*** Opening of DATASET CONTENT ***

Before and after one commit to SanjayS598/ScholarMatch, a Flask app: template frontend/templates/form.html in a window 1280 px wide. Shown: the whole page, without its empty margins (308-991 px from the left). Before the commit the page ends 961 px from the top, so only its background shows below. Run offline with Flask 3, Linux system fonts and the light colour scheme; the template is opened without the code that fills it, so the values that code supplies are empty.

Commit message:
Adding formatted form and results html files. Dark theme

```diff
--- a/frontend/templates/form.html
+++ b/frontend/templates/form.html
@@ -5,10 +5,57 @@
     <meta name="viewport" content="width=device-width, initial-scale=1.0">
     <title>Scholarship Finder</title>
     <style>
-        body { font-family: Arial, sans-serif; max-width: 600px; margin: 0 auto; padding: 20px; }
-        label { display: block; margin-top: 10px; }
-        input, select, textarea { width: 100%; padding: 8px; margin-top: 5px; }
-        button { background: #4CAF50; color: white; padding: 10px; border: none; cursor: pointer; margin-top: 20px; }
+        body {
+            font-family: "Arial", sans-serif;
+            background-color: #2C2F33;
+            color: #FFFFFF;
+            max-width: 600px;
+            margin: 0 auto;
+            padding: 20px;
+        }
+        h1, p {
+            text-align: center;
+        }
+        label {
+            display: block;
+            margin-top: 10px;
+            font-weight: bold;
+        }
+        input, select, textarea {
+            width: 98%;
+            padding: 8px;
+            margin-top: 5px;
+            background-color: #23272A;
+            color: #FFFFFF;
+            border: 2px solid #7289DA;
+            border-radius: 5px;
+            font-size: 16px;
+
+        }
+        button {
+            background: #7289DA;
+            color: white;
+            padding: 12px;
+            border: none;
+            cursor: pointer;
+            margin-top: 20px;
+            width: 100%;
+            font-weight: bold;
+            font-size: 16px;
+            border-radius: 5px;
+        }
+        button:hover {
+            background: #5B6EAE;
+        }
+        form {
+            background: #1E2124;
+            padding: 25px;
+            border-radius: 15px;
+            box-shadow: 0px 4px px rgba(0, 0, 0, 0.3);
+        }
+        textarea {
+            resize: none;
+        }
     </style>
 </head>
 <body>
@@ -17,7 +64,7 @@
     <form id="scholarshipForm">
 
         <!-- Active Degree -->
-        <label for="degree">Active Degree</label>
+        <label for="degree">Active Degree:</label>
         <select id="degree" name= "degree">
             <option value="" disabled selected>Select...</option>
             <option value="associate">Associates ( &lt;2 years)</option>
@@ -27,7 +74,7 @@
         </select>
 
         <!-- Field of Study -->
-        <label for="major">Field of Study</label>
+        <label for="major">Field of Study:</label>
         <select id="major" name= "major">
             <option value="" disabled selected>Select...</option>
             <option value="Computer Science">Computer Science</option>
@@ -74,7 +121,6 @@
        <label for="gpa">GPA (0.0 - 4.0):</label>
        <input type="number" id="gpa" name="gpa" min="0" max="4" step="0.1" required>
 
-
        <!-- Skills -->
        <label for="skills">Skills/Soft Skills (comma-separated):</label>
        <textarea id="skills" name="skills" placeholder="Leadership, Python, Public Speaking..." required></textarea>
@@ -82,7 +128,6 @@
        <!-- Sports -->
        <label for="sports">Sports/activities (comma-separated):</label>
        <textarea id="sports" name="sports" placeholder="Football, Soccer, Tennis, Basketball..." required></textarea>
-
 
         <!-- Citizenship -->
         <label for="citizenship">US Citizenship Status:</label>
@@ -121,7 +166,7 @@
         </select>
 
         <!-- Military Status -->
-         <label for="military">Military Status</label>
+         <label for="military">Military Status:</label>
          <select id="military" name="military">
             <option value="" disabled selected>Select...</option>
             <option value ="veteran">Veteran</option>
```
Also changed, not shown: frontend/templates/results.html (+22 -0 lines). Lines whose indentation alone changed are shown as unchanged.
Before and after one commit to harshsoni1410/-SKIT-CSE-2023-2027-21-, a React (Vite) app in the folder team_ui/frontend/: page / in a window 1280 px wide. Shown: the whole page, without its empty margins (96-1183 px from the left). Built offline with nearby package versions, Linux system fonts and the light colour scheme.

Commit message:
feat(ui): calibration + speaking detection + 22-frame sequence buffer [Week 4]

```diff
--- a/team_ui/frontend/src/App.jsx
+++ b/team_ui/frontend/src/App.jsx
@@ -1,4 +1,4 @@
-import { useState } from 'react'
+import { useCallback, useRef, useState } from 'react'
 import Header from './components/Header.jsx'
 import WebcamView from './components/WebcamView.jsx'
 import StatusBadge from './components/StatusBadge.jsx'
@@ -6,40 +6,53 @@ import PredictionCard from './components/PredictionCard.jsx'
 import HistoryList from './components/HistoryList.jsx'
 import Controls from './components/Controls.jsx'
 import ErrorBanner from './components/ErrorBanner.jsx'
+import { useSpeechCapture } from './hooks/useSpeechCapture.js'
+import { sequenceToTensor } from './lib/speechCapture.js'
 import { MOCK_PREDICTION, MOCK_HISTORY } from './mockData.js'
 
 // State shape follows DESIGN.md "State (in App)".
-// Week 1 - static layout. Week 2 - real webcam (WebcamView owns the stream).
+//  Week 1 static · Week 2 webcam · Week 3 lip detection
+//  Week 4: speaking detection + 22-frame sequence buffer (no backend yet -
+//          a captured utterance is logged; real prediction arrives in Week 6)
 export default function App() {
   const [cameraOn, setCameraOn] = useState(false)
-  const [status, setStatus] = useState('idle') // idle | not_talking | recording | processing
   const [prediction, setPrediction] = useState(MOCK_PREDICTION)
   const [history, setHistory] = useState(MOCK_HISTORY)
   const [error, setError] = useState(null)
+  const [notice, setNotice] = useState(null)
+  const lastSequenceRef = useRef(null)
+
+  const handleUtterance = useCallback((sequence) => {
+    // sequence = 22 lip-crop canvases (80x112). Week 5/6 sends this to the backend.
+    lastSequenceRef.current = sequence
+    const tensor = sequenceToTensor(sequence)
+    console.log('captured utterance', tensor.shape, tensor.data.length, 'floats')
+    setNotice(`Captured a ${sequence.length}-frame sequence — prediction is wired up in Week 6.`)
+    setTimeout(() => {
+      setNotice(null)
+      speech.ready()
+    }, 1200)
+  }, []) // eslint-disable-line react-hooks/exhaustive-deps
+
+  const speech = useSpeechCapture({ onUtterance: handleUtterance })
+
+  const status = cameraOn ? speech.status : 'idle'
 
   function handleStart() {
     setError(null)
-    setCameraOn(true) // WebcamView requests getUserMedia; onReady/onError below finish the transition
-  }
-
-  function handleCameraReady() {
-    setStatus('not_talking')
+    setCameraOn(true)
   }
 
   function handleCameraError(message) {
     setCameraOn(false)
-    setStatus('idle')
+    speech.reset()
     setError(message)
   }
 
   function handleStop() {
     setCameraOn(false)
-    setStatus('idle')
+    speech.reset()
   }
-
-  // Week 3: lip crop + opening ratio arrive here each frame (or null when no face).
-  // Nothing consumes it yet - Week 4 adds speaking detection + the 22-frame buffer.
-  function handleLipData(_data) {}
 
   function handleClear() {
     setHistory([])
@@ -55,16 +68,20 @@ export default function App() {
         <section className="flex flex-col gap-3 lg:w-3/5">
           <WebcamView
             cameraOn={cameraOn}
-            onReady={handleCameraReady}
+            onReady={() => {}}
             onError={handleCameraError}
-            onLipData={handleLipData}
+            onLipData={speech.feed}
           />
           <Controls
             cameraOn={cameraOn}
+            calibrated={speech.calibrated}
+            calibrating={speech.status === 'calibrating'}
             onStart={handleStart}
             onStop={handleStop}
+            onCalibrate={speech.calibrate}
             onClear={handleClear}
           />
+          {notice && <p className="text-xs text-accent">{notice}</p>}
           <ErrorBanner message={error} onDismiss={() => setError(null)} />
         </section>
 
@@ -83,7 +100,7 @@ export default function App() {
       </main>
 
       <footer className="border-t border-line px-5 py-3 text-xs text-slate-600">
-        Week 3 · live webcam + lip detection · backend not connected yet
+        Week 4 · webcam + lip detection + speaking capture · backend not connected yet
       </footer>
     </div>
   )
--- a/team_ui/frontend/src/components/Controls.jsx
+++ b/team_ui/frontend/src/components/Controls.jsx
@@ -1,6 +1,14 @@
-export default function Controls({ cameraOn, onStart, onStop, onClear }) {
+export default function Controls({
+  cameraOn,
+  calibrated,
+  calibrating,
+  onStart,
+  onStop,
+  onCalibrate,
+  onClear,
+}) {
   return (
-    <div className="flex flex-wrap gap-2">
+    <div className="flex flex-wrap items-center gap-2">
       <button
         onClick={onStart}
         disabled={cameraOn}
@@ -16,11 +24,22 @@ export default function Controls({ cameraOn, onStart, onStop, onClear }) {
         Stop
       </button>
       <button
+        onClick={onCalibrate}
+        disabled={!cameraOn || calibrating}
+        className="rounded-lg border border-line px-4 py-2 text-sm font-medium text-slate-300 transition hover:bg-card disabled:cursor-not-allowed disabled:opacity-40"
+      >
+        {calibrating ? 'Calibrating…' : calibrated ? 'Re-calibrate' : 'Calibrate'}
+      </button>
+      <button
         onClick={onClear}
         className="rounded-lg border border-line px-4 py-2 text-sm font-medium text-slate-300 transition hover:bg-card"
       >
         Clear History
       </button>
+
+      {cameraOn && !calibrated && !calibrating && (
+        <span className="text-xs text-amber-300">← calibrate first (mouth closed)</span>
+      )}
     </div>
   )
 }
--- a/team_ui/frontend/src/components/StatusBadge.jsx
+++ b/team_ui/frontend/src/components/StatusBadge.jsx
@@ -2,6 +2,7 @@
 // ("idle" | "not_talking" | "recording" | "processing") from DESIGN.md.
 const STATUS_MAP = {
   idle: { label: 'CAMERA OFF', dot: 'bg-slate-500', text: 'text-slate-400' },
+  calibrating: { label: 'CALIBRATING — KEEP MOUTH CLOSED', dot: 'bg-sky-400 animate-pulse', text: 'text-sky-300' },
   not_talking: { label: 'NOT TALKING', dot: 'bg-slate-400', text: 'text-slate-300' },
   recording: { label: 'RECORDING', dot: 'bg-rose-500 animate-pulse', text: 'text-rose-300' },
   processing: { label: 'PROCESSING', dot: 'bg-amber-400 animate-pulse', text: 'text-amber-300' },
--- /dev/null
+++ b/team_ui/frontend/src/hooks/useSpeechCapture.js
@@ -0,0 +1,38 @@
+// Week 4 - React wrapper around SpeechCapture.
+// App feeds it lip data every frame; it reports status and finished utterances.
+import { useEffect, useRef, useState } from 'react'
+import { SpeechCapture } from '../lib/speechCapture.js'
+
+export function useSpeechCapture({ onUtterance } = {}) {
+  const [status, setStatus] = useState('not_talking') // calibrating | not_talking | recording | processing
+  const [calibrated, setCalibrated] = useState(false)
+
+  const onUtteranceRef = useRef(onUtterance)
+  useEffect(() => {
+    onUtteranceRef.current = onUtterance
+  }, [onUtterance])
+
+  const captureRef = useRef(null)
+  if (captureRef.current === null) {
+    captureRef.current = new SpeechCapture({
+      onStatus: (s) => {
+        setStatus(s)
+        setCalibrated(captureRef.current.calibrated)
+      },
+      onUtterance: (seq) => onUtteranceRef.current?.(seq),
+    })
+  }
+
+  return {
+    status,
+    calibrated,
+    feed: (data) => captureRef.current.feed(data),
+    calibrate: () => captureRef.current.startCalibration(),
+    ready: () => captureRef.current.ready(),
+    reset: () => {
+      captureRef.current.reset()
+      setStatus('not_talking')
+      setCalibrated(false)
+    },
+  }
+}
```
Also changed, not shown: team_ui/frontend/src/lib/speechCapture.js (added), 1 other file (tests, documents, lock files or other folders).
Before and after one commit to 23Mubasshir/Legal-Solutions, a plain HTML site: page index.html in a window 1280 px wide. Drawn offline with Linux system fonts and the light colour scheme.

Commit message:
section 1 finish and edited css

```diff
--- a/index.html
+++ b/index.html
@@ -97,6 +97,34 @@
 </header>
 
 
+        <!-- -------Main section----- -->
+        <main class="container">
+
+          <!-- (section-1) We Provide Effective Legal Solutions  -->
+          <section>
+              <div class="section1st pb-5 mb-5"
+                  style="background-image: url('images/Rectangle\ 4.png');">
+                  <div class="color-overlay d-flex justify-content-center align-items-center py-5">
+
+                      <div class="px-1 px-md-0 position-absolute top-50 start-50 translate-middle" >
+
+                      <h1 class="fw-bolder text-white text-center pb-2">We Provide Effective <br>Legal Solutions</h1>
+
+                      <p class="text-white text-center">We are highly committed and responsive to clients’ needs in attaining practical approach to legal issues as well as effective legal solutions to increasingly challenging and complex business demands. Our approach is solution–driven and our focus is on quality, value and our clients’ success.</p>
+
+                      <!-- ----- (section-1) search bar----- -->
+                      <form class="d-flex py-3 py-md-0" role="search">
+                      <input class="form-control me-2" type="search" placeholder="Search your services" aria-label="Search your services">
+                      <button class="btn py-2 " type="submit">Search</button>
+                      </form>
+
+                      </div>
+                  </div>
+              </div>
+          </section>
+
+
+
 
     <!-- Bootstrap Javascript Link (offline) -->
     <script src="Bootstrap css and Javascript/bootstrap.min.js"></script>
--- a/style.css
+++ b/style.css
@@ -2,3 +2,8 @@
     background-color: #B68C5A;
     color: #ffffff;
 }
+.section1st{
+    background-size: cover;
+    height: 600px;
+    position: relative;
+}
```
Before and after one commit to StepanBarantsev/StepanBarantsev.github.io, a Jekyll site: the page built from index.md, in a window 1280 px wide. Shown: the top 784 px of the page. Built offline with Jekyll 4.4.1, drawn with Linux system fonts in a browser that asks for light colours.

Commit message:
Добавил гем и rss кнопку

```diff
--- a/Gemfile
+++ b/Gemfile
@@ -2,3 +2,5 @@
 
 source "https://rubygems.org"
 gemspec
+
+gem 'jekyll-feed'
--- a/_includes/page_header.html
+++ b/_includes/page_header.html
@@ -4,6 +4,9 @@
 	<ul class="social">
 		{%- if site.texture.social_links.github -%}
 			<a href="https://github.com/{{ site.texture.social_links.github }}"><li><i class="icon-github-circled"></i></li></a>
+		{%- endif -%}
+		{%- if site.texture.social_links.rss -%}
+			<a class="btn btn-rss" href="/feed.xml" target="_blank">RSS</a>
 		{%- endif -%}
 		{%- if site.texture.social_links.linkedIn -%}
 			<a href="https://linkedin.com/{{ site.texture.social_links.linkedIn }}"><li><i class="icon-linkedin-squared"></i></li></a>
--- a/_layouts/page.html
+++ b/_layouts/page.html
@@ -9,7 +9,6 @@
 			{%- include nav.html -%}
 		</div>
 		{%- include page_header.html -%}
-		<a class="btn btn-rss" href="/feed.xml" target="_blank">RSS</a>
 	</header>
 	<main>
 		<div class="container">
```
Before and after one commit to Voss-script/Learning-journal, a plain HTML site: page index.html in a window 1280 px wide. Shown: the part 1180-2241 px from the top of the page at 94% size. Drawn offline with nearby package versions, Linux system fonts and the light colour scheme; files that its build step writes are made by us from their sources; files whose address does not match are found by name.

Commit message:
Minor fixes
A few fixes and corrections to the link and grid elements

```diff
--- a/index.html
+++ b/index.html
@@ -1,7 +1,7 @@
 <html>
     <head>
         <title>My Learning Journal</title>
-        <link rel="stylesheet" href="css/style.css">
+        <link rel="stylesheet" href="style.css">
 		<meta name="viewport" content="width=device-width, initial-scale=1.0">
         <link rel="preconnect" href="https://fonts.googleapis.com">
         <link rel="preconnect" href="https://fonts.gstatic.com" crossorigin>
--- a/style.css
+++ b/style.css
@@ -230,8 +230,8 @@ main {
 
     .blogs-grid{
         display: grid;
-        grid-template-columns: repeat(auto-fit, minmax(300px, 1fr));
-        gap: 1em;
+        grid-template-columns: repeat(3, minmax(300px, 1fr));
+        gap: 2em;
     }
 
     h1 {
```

*** Close of DATASET CONTENT ***

**WHAT IS REQUIRED:** All lines of the records above with the word "WebcamView" in them are to be copied.

**RESPONSE FOR THIS EXERCISE:**
 import WebcamView from './components/WebcamView.jsx'
-// Week 1 - static layout. Week 2 - real webcam (WebcamView owns the stream).
-    setCameraOn(true) // WebcamView requests getUserMedia; onReady/onError below finish the transition
           <WebcamView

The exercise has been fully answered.